When war broke out in 1914, Harold Davis was around 13 years old. Although still far too young, he could not resist the call of the Coo-ee Marchers as the snowball recruitment drive came through town. He joined them on their way to Sydney, enlisting in the Australian Imperial Force in November 1915 by putting his age up from 15 to 18. He was posted to the 15th reinforcements to the 13th Battalion, and after a period of training left Sydney on the troopship Star of England in March 1916.

Private Davis arrived in Egypt in mid-April, where he was transferred to the newly formed 45th Battalion. He continued to train with the battalion in Egypt until early June, when he left for service on the Western Front.
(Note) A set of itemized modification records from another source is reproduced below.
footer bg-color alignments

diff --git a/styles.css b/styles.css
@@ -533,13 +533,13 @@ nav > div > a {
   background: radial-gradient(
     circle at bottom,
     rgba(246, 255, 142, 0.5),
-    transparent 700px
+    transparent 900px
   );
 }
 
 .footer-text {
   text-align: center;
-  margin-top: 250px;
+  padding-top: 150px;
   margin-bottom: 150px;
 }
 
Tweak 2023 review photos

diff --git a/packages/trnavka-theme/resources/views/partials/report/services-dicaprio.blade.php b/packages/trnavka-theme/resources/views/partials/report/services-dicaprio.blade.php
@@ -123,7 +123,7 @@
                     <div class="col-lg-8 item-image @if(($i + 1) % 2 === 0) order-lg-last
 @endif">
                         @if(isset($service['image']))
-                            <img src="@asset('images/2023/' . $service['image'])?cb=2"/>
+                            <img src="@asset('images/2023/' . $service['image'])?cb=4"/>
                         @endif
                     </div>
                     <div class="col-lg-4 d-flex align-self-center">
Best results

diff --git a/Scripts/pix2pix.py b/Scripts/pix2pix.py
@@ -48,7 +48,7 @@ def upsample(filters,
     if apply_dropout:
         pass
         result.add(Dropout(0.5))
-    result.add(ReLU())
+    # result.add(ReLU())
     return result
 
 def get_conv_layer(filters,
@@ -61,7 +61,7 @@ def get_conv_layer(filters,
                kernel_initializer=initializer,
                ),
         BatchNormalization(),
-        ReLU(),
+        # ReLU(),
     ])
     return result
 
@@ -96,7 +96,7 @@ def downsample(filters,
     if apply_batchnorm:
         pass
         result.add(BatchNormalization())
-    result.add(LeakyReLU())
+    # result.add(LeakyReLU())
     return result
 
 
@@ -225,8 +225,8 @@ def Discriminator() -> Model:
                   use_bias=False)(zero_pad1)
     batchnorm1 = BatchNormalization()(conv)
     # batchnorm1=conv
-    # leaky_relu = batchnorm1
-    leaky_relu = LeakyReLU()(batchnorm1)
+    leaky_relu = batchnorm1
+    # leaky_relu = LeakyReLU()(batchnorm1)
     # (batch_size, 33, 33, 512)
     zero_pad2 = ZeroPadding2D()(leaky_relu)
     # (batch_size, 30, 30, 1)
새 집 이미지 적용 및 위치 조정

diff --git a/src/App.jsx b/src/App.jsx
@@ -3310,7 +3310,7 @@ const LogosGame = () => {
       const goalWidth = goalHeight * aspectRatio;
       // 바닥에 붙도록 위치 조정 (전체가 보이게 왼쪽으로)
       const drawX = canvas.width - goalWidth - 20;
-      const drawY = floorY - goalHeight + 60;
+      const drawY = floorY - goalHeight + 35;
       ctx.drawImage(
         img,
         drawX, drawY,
In August 1916 the 45th Battalion spent time in the trenches near the French village of Pozières. Although not called on to conduct offensive operations, the battalion repelled a number of German counter-attacks and provided valuable working and carrying parties to the front line. It suffered several hundred casualties during this period, but young Private Davis survived and continued on with his battalion well into the harsh winter of 1916–17, before being evacuated with a septic foot. He rejoined his battalion on the last day of January 1917.

Four weeks later the 45th Battalion successfully captured a section of German trench near the village of Gueudecourt. The battalion reported inflicting as many as 80 German casualties during this small operation,
while suffering only seven or eight wounded men. One of those wounded was Private Harold Davis.

Davis was evacuated from the front line with multiple shell-blast wounds to his back, buttocks, and upper legs. He was taken to hospital in Rouen, where his condition was rated serious. Even as the local newspaper in the Blue Mountains was preparing to report on Davis’s condition, word was received that he had died of his wounds. Harold Davis’s father received three final letters from France: one from the
matron of the hospital; one from the chaplain; and one dictated by his son from his deathbed.

Harold Davis was buried in the St Sever Cemetery Extension in France. He was 16 years old. His father chose words from the hymn “Lead, Kindly Light” for his headstone:
Then in the Morn those Angel faces smile
Which I have loved long since but lost a while

This inscription proved too expensive, and so was replaced with the simpler words “At rest.” Davis’s father wrote: “my dear and loving son who paid the supreme penalty for King and Country, though only
young in years, his memory will always be fresh to my heart”.

Harold Davis’s name is listed on the Roll of Honour on my right, among more than 60,000 Australians who died during the First World War.

This is but one of the many stories of service and sacrifice told here at the Australian War Memorial. We now remember Private Harold Brooks Davis, who gave his life for us, for our freedoms, and in the hope of a
better world.

Dr Meleah Hampton
Historian, Military History Section

  • Video of The Last Post Ceremony commemorating the service of (4759) Private Harold Brooks Davis, 45th Battalion, AIF, First World War. (video)